▸ **Task brief**:
Would you print out all of the data exactly and keep the pictures out of it?

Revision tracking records
════════════════

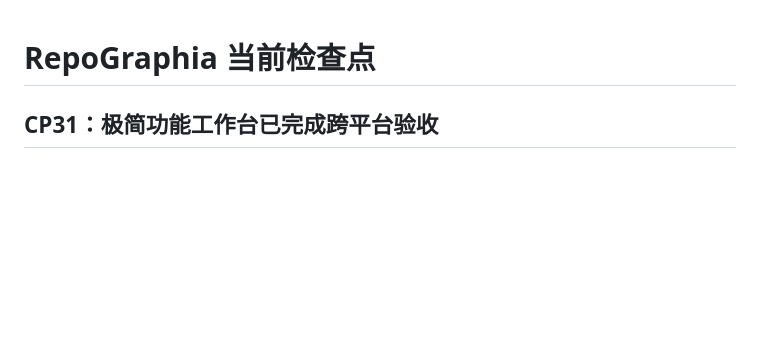
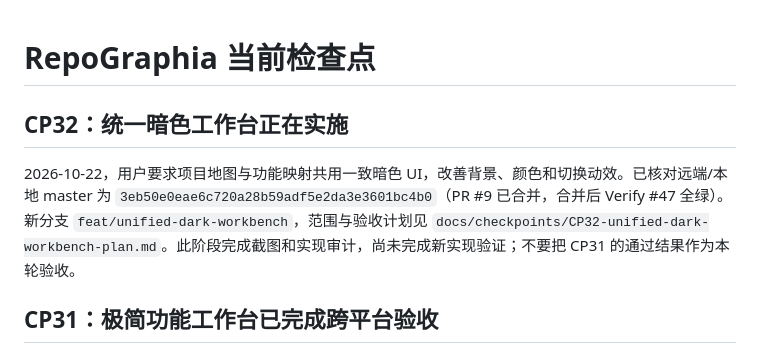
Before and after one commit to yaelysia/RepoGraphia, a Markdown page: docs/CHECKPOINT.md, the part around the change. Rendered like a GitHub page; blank space fills up the shorter version.

Commit message:
docs: checkpoint unified dark workbench plan

```diff
--- a/docs/CHECKPOINT.md
+++ b/docs/CHECKPOINT.md
@@ -1,4 +1,8 @@
 # RepoGraphia 当前检查点
+
+## CP32：统一暗色工作台正在实施
+
+2026-10-22，用户要求项目地图与功能映射共用一致暗色 UI，改善背景、颜色和切换动效。已核对远端/本地 master 为 `3eb50e0eae6c720a28b59adf5e2da3e3601bc4b0`（PR #9 已合并，合并后 Verify #47 全绿）。新分支 `feat/unified-dark-workbench`，范围与验收计划见 `docs/checkpoints/CP32-unified-dark-workbench-plan.md`。此阶段完成截图和实现审计，尚未完成新实现验证；不要把 CP31 的通过结果作为本轮验收。
 
 ## CP31：极简功能工作台已完成跨平台验收
 
```
Also changed, not shown: docs/checkpoints/CP32-unified-dark-workbench-plan.md (added, +23 -0 lines).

════════════════

▸ **Task solution**:
Before and after one commit to yaelysia/RepoGraphia, a Markdown page: docs/CHECKPOINT.md, the part around the change. Rendered like a GitHub page; blank space fills up the shorter version.

Commit message:
docs: checkpoint unified dark workbench plan

```diff
--- a/docs/CHECKPOINT.md
+++ b/docs/CHECKPOINT.md
@@ -1,4 +1,8 @@
 # RepoGraphia 当前检查点
+
+## CP32：统一暗色工作台正在实施
+
+2026-10-22，用户要求项目地图与功能映射共用一致暗色 UI，改善背景、颜色和切换动效。已核对远端/本地 master 为 `3eb50e0eae6c720a28b59adf5e2da3e3601bc4b0`（PR #9 已合并，合并后 Verify #47 全绿）。新分支 `feat/unified-dark-workbench`，范围与验收计划见 `docs/checkpoints/CP32-unified-dark-workbench-plan.md`。此阶段完成截图和实现审计，尚未完成新实现验证；不要把 CP31 的通过结果作为本轮验收。
 
 ## CP31：极简功能工作台已完成跨平台验收
 
```
Also changed, not shown: docs/checkpoints/CP32-unified-dark-workbench-plan.md (added, +23 -0 lines).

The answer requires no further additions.